Is there any legal action I can take for a ceiling fan falling on my guest and I at my apartment complex?

Get Legal Help Today

 Secured with SHA-256 Encryption

Is there any legal action I can take for a ceiling fan falling on my guest and I at my apartment complex?

My child who is 2 1/2 weeks old my guest and I were sitting on the floor relaxing in my living room that happens to have a ceiling fan and we were sitting under it. She had fell asleep so I took her into the bedroom for her to continue sleeping. I came back into the living room to watch TV with my guest and about 10-15 minutes later the ceiling fan fell out of the ceiling landing on my guest and I leaving a bruise on me and left them with a a sore ankle.

Asked on June 23, 2015 under Personal Injury, Kansas

Answers:

SJZ, Member, New York Bar / FreeAdvice Contributing Attorney

Answered 6 years ago | Contributor

1) First, the building (i.e. the landlord) would only be liable if they were at fault in some way. In a case like this, that would typically mean that an employee installed the fan incorrectly, or that you had complained that the fan seemed loose, but that despite having knowledge of a possibly dangerous situation, failed to take any action to correct the situation. However, if they were not at fault--maybe you or a  guest or child had pulled on the fan loosening it; or it had been there for, say, 10 - 12 years since installtion and just happened to work loose--they would not be liable.

2) Even if they were at fault, you can only recover compensation for actual out-of-pocket medical costs, lost wages (if any), and "pain and suffering" for injuries causing substantial life impairment for weeks (at least), months, or more. Based on what you have written, you and your guest would be entitled to little or no compensation--you could spend more on a lawsut than you would recover.

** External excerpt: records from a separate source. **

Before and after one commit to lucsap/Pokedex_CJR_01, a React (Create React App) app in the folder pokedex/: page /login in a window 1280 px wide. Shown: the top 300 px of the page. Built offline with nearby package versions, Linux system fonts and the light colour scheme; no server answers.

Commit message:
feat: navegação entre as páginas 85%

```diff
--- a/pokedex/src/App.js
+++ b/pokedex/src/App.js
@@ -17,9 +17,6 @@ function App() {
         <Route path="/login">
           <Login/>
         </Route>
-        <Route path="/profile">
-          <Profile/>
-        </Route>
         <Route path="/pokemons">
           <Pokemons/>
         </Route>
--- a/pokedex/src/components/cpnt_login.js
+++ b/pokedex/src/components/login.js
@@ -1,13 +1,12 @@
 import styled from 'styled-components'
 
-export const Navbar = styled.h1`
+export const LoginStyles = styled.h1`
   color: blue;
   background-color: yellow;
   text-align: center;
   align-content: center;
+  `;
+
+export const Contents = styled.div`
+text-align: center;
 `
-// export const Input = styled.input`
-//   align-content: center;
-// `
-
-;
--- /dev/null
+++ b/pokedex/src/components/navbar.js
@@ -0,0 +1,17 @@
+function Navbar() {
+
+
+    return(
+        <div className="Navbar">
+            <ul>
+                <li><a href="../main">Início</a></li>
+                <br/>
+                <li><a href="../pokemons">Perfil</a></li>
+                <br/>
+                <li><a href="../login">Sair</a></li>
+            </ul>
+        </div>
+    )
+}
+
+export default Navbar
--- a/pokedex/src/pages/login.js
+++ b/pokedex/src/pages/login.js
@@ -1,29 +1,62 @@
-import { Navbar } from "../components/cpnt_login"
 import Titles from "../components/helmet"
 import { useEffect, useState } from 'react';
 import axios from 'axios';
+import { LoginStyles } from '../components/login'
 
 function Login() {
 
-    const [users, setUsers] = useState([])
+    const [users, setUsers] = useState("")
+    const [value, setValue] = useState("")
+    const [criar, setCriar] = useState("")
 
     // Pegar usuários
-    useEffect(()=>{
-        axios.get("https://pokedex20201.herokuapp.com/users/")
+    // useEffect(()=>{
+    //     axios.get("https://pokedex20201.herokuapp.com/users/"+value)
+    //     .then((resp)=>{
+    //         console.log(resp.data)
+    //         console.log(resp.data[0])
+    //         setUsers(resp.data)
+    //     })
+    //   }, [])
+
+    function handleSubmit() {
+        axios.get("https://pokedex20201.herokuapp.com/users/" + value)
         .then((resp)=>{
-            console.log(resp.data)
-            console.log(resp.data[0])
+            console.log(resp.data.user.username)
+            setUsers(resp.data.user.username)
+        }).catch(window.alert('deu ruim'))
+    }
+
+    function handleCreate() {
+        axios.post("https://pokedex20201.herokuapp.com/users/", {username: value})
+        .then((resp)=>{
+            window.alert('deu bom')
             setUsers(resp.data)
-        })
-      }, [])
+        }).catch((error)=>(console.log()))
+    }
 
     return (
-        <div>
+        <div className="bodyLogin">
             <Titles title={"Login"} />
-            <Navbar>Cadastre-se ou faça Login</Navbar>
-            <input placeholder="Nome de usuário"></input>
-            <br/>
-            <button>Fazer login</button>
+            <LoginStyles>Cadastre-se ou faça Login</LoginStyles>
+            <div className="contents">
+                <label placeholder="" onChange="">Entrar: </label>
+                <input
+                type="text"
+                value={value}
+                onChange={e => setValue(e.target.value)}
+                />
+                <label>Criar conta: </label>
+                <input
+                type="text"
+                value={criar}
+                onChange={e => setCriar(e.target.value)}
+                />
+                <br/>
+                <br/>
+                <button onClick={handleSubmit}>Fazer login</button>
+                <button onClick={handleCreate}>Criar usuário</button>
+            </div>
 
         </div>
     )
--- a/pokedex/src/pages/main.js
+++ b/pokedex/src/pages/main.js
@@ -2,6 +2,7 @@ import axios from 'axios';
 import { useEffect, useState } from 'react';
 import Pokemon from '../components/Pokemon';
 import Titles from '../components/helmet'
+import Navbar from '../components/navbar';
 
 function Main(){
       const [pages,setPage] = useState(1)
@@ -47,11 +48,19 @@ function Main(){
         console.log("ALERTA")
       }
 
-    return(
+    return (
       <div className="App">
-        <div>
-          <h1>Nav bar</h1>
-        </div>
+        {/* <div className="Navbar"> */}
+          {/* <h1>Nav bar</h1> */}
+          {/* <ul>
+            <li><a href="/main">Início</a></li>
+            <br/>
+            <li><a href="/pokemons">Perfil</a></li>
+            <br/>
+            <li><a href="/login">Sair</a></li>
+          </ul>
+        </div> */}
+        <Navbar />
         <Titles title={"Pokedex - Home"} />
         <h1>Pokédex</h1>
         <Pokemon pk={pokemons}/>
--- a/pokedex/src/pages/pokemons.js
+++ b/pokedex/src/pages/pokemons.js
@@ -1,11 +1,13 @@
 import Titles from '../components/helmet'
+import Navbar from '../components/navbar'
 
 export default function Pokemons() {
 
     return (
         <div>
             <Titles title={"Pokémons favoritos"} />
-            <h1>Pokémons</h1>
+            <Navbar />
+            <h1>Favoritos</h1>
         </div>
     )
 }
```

IMPORTANT NOTICE: The Answer(s) provided above are for general information only. The attorney providing the answer was not serving as the attorney for the person submitting the question or in any attorney-client relationship with such person. Laws may vary from state to state, and sometimes change. Tiny variations in the facts, or a fact not set forth in a question, often can change a legal outcome or an attorney's conclusion. Although AttorneyPages.com has verified the attorney was admitted to practice law in at least one jurisdiction, he or she may not be authorized to practice law in the jurisdiction referred to in the question, nor is he or she necessarily experienced in the area of the law involved. Unlike the information in the Answer(s) above, upon which you should NOT rely, for personal advice you can rely upon we suggest you retain an attorney to represent you.

Get Legal Help Today

Find the right lawyer for your legal issue.

 Secured with SHA-256 Encryption